What the Malcolm Turnbull legacy will be remains to be seen. When he appeared on a special edition of the ABC’s QandA last Thursday he was as charming, evasive and polite as ever. We didn’t learn much, but is this the end of his political career as he claims, or the beginning of a new chapter?
I came to work for Ozemail the day Malcolm Turnbull, Sean Howard and Trevor Kennedy went from being well off to seriously rich. It was the day the deal selling one of the most successful pioneers of the Internet to WorldCom was consummated. It was the end of 1999 and not long before the beginning of the end of the “Dot-com bubble” – their timing was perfect. Sean Howard disappeared from public view, Trevor Kennedy likewise after being caught up in the Offset Alpine Printing Company affair. Malcolm the merchant banker became Malcolm the politician.
Fast forward fifteen years to Tony Abbott’s dysfunctional government, in late 2014 I emailed Turnbull on a whim, suggesting he needed to challenge for the leadership and added that if he did, I would become an Australian citizen. He replied telling me “that will never happen” but that I still should become a citizen and vote Liberal. When he later “changed his mind” I was true to my word and became a citizen. Never voted Liberal, though, as Turnbull disappointed many who believed in his abilities as a leader.
The rest is history, Turnbull is now “retired” after being removed by his party and then causing tax payers the unnecessary expense of a by-election and his former party the ignominy of losing a safe seat.
Retired or not, Prime Minister Morrison sent him to Indonesia to patch things up with President Widodo after the Israel embassy policy bungle, a decision which raised quite a few eyebrows. The truth is that Widodo specifically requested Turnbull to attend, his government was livid about even the suggestion of an embassy relocation. Indonesia is, after all, a predominantly Muslim country with strong support for the Palestinian cause. To add insult to injury, a Palestinian delegation led by their foreign minister was visiting Jakarta for talks around the time Morrison made his inexplicable faux pas.
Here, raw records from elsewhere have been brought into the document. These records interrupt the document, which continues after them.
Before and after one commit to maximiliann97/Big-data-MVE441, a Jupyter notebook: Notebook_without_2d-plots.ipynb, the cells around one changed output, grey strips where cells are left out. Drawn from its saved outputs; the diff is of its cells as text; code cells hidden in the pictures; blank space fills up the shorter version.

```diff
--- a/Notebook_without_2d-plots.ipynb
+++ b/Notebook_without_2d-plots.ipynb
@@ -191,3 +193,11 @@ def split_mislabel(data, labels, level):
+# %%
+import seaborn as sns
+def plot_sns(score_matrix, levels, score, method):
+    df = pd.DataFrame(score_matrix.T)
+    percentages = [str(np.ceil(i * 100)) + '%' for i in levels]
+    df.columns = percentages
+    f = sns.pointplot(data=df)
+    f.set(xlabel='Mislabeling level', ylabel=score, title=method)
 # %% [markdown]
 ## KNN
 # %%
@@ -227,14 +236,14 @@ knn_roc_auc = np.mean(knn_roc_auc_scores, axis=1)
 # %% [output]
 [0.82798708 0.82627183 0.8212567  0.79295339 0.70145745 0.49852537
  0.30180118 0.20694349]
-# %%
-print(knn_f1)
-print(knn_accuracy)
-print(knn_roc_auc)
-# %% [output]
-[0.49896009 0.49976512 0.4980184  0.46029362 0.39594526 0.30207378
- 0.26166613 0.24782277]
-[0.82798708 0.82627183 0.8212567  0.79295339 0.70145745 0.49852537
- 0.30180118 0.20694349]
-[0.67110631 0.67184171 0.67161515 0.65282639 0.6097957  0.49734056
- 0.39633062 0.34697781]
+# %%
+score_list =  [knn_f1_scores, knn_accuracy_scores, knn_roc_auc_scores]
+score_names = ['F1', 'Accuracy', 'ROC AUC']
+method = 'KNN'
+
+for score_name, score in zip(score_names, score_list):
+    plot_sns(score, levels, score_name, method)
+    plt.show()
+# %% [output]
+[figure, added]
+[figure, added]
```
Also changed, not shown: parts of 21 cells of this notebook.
Malcolm Turnbull Legacy
Equally curious was the ABC’s Q and A inviting Turnbull to a special edition of the program last Thursday. That the ABC wanted to talk to Turnbull is no surprise, but why couldn’t it be in one of the scheduled current affairs programs?
Maybe ABC editors and program lead Tony Jones though questions from the floor would be more incisive than, say, Laura Tingle or Barry Cassidy? Either way, many of the questions from the floor were straight to the point, but Tony Jones were disappointingly meek in following up the answers from a Turnbull who still speaks like a politician, avoiding and deflecting questions he didn’t want to dwell on.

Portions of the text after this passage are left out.